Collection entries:
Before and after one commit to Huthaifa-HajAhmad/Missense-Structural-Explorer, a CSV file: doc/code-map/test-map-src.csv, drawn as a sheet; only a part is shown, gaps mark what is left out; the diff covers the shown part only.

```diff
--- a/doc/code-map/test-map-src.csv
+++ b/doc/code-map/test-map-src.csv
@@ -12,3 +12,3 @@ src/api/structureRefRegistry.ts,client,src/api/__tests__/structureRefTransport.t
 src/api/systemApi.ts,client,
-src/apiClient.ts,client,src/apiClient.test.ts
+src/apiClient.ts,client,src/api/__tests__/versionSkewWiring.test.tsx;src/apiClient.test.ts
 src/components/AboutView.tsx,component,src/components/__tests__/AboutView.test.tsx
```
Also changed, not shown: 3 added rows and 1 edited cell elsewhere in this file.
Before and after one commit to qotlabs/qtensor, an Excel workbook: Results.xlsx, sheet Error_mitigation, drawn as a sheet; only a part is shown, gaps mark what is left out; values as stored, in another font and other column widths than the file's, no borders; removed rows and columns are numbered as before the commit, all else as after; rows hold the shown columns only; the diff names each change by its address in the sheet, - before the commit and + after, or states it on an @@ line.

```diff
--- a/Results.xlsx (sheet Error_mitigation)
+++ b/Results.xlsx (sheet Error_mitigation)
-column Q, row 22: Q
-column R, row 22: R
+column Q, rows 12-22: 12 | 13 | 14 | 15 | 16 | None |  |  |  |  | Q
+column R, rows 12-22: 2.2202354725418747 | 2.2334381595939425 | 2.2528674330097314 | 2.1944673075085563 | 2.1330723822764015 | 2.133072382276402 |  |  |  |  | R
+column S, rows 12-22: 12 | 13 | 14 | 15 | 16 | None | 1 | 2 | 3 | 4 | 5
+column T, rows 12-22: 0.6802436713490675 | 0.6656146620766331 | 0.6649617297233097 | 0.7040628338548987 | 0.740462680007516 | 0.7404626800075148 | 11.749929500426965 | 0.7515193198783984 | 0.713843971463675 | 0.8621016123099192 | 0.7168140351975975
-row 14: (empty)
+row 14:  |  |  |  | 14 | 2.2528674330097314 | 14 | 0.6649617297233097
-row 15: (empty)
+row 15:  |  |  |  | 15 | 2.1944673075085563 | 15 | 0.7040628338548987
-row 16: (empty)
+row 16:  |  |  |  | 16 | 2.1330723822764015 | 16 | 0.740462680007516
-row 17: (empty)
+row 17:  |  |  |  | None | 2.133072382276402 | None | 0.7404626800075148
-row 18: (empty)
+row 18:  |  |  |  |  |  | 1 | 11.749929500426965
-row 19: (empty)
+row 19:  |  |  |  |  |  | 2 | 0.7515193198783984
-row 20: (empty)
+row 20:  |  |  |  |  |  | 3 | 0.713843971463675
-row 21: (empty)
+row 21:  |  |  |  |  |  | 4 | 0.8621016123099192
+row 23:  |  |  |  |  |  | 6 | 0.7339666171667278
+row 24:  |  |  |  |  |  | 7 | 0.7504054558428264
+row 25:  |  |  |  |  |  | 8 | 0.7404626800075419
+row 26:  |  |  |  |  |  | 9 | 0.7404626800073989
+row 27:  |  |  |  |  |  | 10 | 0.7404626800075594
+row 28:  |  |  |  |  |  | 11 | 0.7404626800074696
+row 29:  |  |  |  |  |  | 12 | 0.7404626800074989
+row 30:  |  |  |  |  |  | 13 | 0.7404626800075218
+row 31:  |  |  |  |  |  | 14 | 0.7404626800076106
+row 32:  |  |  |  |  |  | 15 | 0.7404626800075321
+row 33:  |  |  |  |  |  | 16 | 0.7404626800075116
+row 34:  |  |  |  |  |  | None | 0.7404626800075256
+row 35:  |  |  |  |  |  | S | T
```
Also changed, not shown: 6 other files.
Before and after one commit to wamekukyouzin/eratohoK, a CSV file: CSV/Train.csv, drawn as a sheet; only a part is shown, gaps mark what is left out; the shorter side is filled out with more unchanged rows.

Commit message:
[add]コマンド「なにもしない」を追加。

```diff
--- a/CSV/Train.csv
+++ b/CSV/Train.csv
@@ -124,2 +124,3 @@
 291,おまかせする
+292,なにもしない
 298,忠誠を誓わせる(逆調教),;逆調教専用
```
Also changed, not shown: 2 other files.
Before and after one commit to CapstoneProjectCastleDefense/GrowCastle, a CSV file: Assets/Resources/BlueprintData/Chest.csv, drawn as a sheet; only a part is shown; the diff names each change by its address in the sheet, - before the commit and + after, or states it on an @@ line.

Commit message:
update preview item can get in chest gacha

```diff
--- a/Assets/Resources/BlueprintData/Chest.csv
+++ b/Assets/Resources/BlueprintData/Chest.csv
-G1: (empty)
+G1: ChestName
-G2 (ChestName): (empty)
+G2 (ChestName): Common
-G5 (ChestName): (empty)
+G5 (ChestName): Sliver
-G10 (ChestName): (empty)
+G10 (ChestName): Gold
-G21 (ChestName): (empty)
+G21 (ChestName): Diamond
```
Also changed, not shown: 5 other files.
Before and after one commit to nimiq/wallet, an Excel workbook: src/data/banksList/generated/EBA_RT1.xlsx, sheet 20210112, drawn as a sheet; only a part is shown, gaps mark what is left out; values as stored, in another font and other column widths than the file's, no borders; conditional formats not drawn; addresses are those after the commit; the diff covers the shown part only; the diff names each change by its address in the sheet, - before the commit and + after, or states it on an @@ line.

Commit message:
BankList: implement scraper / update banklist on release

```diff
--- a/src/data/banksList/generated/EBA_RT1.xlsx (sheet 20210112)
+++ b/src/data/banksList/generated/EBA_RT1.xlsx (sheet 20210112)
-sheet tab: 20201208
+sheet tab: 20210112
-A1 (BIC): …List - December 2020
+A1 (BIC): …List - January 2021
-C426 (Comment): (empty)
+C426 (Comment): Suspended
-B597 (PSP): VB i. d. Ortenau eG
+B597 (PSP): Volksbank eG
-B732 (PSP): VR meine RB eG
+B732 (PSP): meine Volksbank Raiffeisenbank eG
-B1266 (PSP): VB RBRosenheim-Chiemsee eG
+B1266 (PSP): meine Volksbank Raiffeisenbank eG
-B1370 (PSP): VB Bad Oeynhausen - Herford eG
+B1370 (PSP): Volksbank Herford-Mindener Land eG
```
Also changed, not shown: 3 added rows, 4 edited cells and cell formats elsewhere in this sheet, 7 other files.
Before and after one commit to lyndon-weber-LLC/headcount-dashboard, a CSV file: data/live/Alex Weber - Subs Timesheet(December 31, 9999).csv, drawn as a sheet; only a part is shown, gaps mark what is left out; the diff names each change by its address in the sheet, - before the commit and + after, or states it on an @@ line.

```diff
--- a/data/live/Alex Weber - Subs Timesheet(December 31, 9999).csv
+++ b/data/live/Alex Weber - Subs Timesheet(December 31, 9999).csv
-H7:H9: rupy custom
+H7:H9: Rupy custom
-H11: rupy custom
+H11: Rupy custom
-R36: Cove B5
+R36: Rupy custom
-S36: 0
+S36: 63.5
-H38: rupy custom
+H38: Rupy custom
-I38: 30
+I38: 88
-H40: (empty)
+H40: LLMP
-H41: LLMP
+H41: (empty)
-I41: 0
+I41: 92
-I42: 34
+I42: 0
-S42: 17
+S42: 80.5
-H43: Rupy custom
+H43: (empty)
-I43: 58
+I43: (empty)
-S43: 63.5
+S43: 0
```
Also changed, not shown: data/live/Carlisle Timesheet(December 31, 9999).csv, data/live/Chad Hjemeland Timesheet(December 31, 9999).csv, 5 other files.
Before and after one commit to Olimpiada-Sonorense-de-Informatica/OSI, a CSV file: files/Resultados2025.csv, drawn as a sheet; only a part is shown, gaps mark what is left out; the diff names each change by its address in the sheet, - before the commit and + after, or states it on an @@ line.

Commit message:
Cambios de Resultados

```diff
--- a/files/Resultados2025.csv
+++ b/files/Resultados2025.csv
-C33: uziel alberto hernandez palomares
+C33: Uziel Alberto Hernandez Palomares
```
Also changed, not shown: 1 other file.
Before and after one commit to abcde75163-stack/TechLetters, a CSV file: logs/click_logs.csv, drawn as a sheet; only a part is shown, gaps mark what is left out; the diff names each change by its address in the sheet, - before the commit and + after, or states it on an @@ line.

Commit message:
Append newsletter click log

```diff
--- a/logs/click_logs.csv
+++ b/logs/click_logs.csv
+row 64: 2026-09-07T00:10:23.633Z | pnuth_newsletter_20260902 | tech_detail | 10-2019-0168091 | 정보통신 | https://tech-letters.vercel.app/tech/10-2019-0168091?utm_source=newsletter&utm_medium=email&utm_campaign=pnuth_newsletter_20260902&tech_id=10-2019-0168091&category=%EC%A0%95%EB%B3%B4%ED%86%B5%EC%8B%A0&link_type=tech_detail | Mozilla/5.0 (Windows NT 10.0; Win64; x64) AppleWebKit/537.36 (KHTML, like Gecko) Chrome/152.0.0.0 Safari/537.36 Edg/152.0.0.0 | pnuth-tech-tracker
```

YOUR ASSIGNMENT: Locate and copy each line in the data above that includes the word "client".

TASK RESPONSE:
@@ -12,3 +12,3 @@ src/api/structureRefRegistry.ts,client,src/api/__tests__/structureRefTransport.t
 src/api/systemApi.ts,client,
-src/apiClient.ts,client,src/apiClient.test.ts
+src/apiClient.ts,client,src/api/__tests__/versionSkewWiring.test.tsx;src/apiClient.test.ts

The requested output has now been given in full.